SARATOGA SPRINGS, N.Y. -- Although Bet Twice and Alysheba have been in the public eye for months, their most recent battle in the Haskell Invitational at Monmouth Park was a revelation about their talents.

At least it was for The Washington Post's racing columnist, who has been thoroughly wrong about these colts on two counts: Alysheba does not need the diuretic Lasix to do his best. Although he lost the Haskell when trainer Jack Van Berg elected not to treat him with the medication, Alysheba's performance was as good as any in his career. Contrary to the impression a few months ago that the current generation of 3-year-olds is a mediocre group, Bet Twice and Alysheba have disproved that notion. Both are admirable racehorses.

These conclusions from the Haskell have helped set the stage for the Travers Stakes at Saratoga Saturday. The $1 million event won't be clouded by questions about medication. It doesn't rest on any phony hype for overrated horses. It is going to be a genuinely great championship confrontation -- attracting not only Bet Twice and Alysheba but also the highly regarded Java Gold, Temperate Sil, Gulch and Fortunate Moment. Officials here are preparing to handle the largest crowd in Saratoga's history.
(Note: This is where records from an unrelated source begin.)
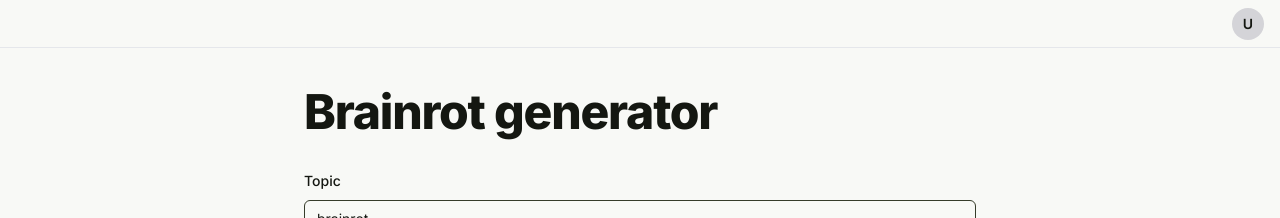
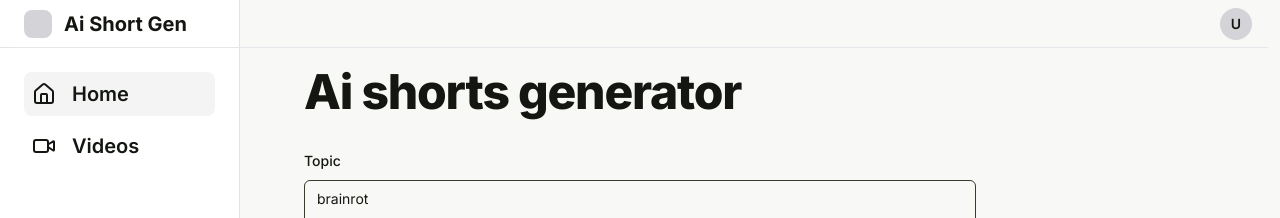
Before and after one commit to listlessbird/brainrot-shorts, a Next.js app: page / in a window 1280 px wide. Shown: the top 218 px of the page. Built offline with nearby package versions, Linux system fonts and the light colour scheme; no server answers; what assemblyai, replicate would draw is missing.

Commit message:
feat: add sidebar for lg screens

```diff
--- a/src/app/(video)/page.tsx
+++ b/src/app/(video)/page.tsx
@@ -2,20 +2,24 @@ import { VideoConfigForm } from "@/app/(video)/new-video-form";
 import { QueryProvider } from "@/app/query-provider";
 import { Header } from "@/components/nav/header";
 import { HeaderMobile } from "@/components/nav/header-mobile";
+import { SideNav } from "@/components/nav/sidenav";
 
 export default function Home() {
   return (
     <QueryProvider>
+      <div className="flex">
+        <SideNav />
+        <main className="min-h-screen flex-1 px-3">
           <Header />
           <HeaderMobile />
-      <main className="min-h-screen max-w-2xl mx-auto pt-10">
-        <div className="space-y-8">
-          <h1 className="scroll-m-20 text-4xl font-extrabold tracking-tight lg:text-5xl">
-            Brainrot generator
+          <div className="space-y-8  max-w-2xl mx-auto pt-5">
+            <h1 className="scroll-m-20 text-2xl font-extrabold tracking-tight lg:text-5xl">
+              Ai shorts generator
             </h1>
             <VideoConfigForm />
           </div>
         </main>
+      </div>
     </QueryProvider>
   );
 }
--- a/src/components/nav/sidenav.tsx
+++ b/src/components/nav/sidenav.tsx
@@ -0,0 +1,50 @@
+"use client";
+
+import Link from "next/link";
+import { usePathname } from "next/navigation";
+
+import { SideNavItems, SideNavItem } from "@/components/nav/constants";
+import { cn } from "@/lib/utils";
+export function SideNav() {
+  return (
+    <div className="md:w-16 lg:w-60 bg-white h-screen flex-1 fixed border-r border-zinc-200 hidden md:flex">
+      <div className="flex flex-col space-y-6 w-full">
+        <Link
+          href="/"
+          className="flex flex-row space-x-3 items-center justify-center lg:justify-start lg:px-6 border-b border-zinc-200 h-12 w-full"
+        >
+          <span className="h-7 w-7 bg-zinc-300 rounded-lg" />
+          <span className="font-bold text-xl hidden lg:flex">Ai Short Gen</span>
+        </Link>
+
+        <div className="flex flex-col space-y-2  lg:px-6 md:px-3">
+          {SideNavItems.map((item, idx) => {
+            return <MenuItem key={idx} item={item} />;
+          })}
+        </div>
+      </div>
+    </div>
+  );
+}
+
+const MenuItem = ({ item }: { item: SideNavItem }) => {
+  const pathname = usePathname();
+
+  return (
+    <div className="">
+      <Link
+        href={item.path}
+        className={cn(
+          `flex flex-row space-x-4 items-center p-2 rounded-lg hover:bg-zinc-100`,
+          item.path === pathname && "bg-zinc-100"
+        )}
+        title={item.title}
+      >
+        {item.icon}
+        <span className="font-semibold text-xl lg:flex hidden">
+          {item.title}
+        </span>
+      </Link>
+    </div>
+  );
+};
```
Lines whose indentation alone changed are shown as unchanged.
This has come to pass because the careers of Bet Twice and Alysheba have developed in a way much different from the usual pattern of Triple Crown runners.

Three-year-olds usually are drilled so hard before the spring classics and raced so hard in them that they tail off thereafter. Relatively few winners of Triple Crown events go on to show great new dimensions to their talents. Last year, Ferdinand, Snow Chief and Danzig Connection each hit the peak of his career with his classic victory.

So when Alysheba beat Bet Twice in an excruciatingly slow Kentucky Derby, and then won the Preakness in moderate time, I consulted my speed figures and consigned him to the category of forgettable classic winners like Gato Del Sol, Sunny's Halo and Deputed Testamony.

I was unmoved when one of the colleagues I most respect, Steve Davidowitz, argued against my assessment: "There are ways to judge horses besides looking at figures, and one of them is to look at their athleticism. What Alysheba did in the Kentucky Derby {recovering from a near fall at the top of the stretch} was one of the most extraordinary things you'll ever see on a race track. So what if he ran in 2:03?"

It was not until the Haskell Invitational that the athletic virtues of Alysheba and Bet Twice were obvious to the rest of us dunderheads. It was remarkable even that the colts were still fit and sharp after going through the wringer of the Triple Crown series; plenty of 3-year-olds need months of rest by this stage of their campaign.

But what they did in the Haskell was more remarkable still. Bet Twice and Alysheba were facing a formidable rival, Lost Code, who was the only speed horse in the field. Neither of the favorites could afford to let Lost Code get too far in front.

So both Bet Twice and Alysheba were forced to change their customary styles and chase the front-runner. In the vast majority of cases, a horse like Lost Code will have an insuperable advantage when he can control the race in this fashion. But Bet Twice and Alysheba played Lost Code's game and ran him down in the stretch, with Bet Twice winning a three-horse photo in the excellent time of 1:47 for the 1 1/8 miles.

From the standpoint of speed figures, every race these horses have run together -- Derby, Preakness, Belmont, Haskell -- has been faster than the one preceding it. The 3-year-olds are now running at least as well as the country's top older horses (Broad Brush, Waquoit, Ferdinand), which is the acid test of any 3-year-old crop.

While I have revised most of my opinions about Alysheba and Bet Twice, I am still somewhat mystified by the Lasix factor in their rivalry. Van Berg was clearly right that Alysheba didn't need Lasix in the Haskell, but the colt's poor performance without Lasix in the Belmont remains unexplained. Horses of this caliber rarely run bad races for no reason. I can only guess that a horse's form may sometimes decline in its first race without Lasix, and then return to normal thereafter -- assuming the horse isn't a severe bleeder who can't live without it. If Alysheba had used Lasix in the Haskell, maybe he would have been heading for another bad performance in the Travers.

But with the Lasix issue resolved, there is no reason to think that the Travers will be anything but a classic battle. Even those of us who once staunchly refused to join the fan clubs of Bet Twice and Alysheba are now savoring the prospects.